[Before-and-after change records]
..........

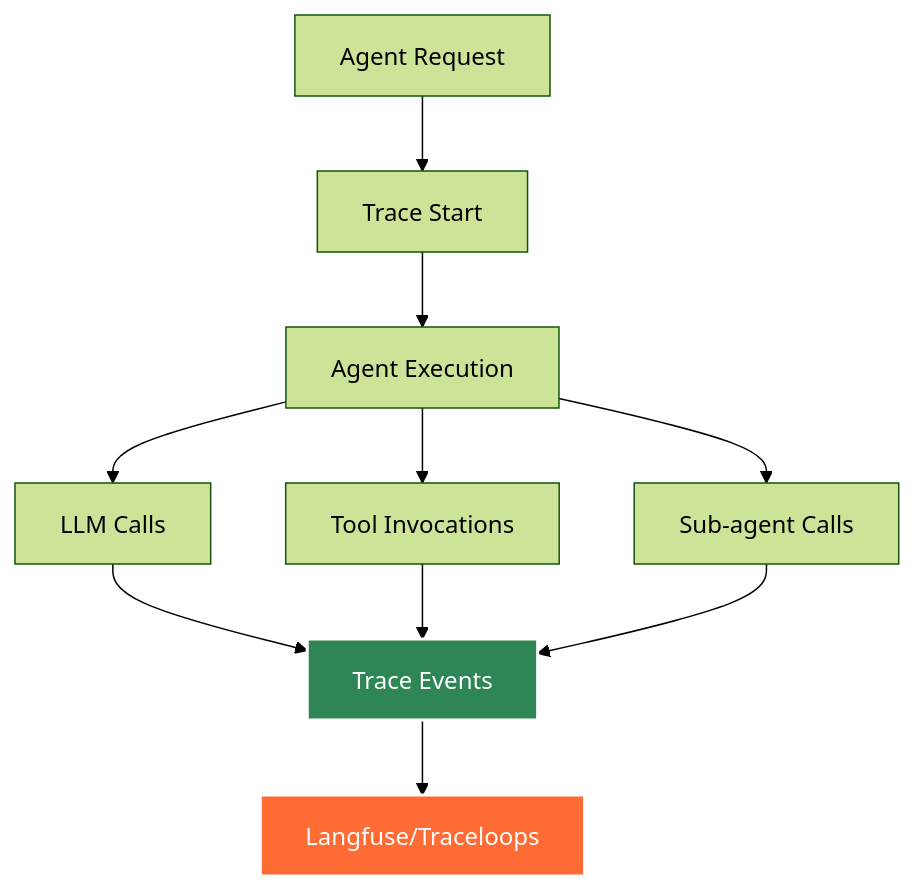
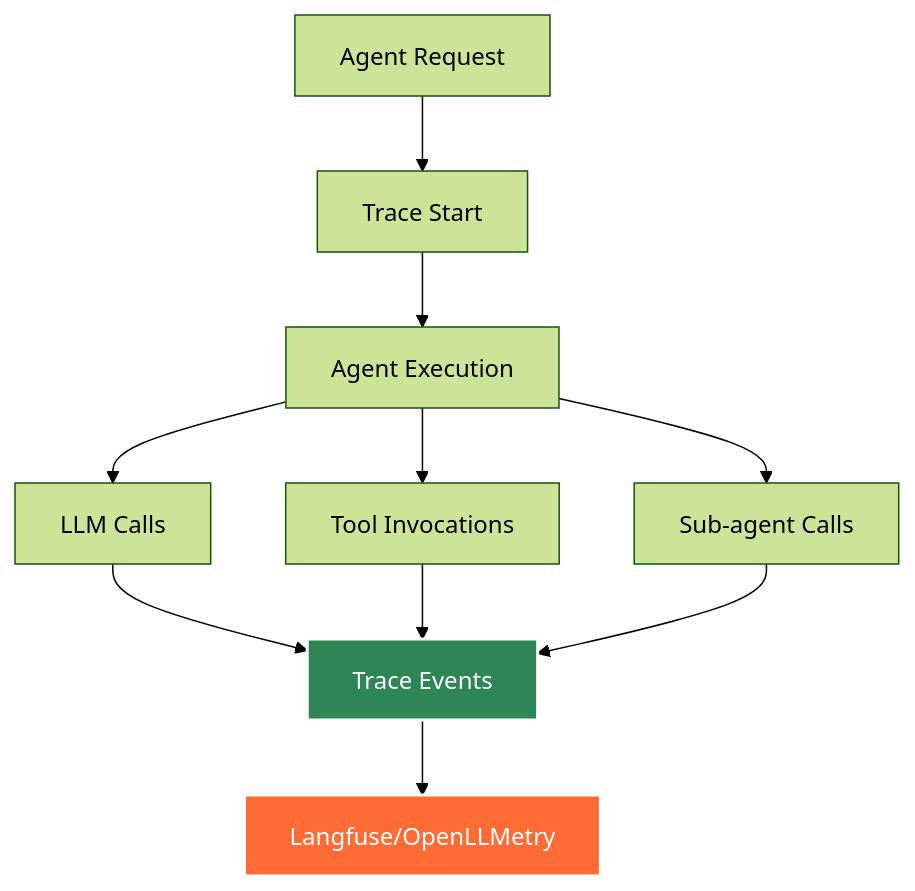
Before and after one commit to yaalalabs/agent-kernel: the diagram in docs/docs/advanced/traceability.md, drawn with Mermaid (forest theme). The commit also changed other lines of this file and 4 other files, not shown here.

````diff
--- a/docs/docs/advanced/traceability.md
+++ b/docs/docs/advanced/traceability.md
@@ -13,15 +13,15 @@
 ```mermaid
 graph TB
     A[Agent Request] --> B[Trace Start]
     B --> C[Agent Execution]
     C --> D[LLM Calls]
     C --> E[Tool Invocations]
     C --> F[Sub-agent Calls]
     D --> G[Trace Events]
     E --> G
     F --> G
-    G --> H[Langfuse/Traceloops]
+    G --> H[Langfuse/OpenLLMetry]
     
     style G fill:#2e8555,stroke:#fff,stroke-width:2px,color:#fff
     style H fill:#ff6b35,stroke:#fff,stroke-width:2px,color:#fff
 ```
````
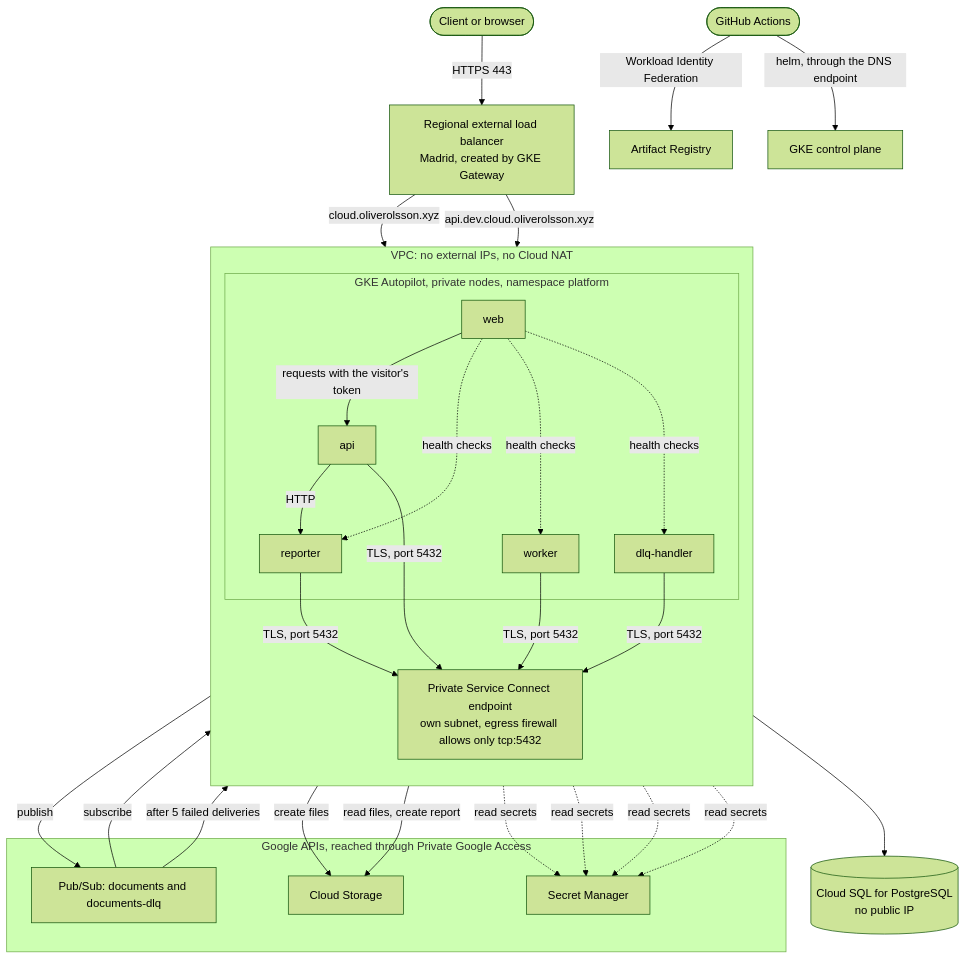
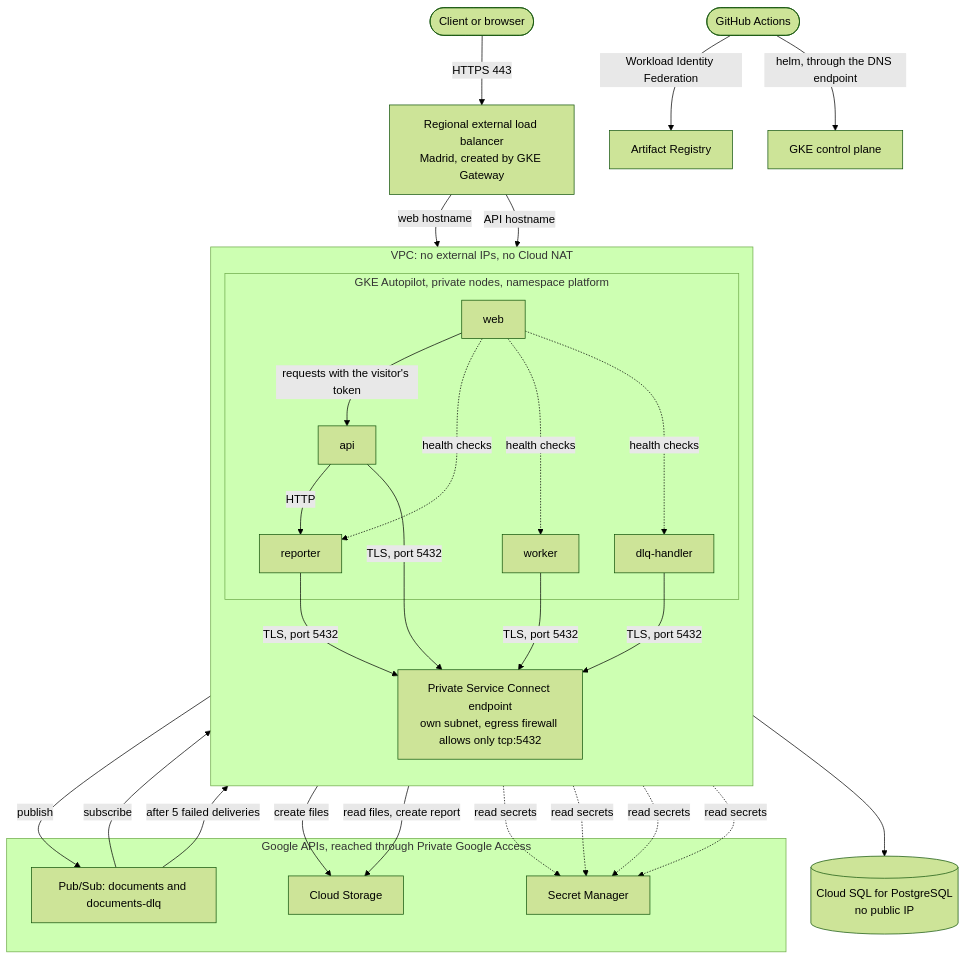
One commit to oliverxyz/google-cloud-terraform changed the diagram in README.md. Above: the diagram before and after it, drawn with Mermaid (forest theme). The commit also changed other lines of this file and 15 other files, not shown here.

````diff
--- a/README.md
+++ b/README.md
@@ -15,39 +15,39 @@
 ```mermaid
 flowchart TB
     client([Client or browser]) -- "HTTPS 443" --> lb["Regional external load balancer<br/>Madrid, created by GKE Gateway"]
     gha([GitHub Actions]) -- "Workload Identity Federation" --> ar[Artifact Registry]
     gha -- "helm, through the DNS endpoint" --> cp[GKE control plane]
 
     subgraph vpc["VPC: no external IPs, no Cloud NAT"]
         direction TB
         subgraph gke["GKE Autopilot, private nodes, namespace platform"]
             web[web]
             api[api]
             reporter[reporter]
             worker[worker]
             dlq[dlq-handler]
         end
         psc["Private Service Connect endpoint<br/>own subnet, egress firewall allows only tcp:5432"]
     end
 
-    lb -- "cloud.oliverolsson.xyz" --> web
-    lb -- "api.dev.cloud.oliverolsson.xyz" --> api
+    lb -- "web hostname" --> web
+    lb -- "API hostname" --> api
     web -- "requests with the visitor's token" --> api
     web -. "health checks" .-> reporter & worker & dlq
     api -- HTTP --> reporter
     api & worker & dlq & reporter -- "TLS, port 5432" --> psc
     psc --> sql[("Cloud SQL for PostgreSQL<br/>no public IP")]
 
     subgraph google["Google APIs, reached through Private Google Access"]
         pubsub[Pub/Sub: documents and documents-dlq]
         gcs[Cloud Storage]
         sm[Secret Manager]
     end
 
     api -- publish --> pubsub
     pubsub -- subscribe --> worker
     pubsub -- "after 5 failed deliveries" --> dlq
     worker -- create files --> gcs
     reporter -- "read files, create report" --> gcs
     api & worker & dlq & reporter -. read secrets .-> sm
 ```
````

..........

AIM OF THE EXERCISE:
Wherever the string "subgraph" appears in the data above, report the whole line.

YOUR RESPONSE:
     subgraph vpc["VPC: no external IPs, no Cloud NAT"]
         subgraph gke["GKE Autopilot, private nodes, namespace platform"]
     subgraph google["Google APIs, reached through Private Google Access"]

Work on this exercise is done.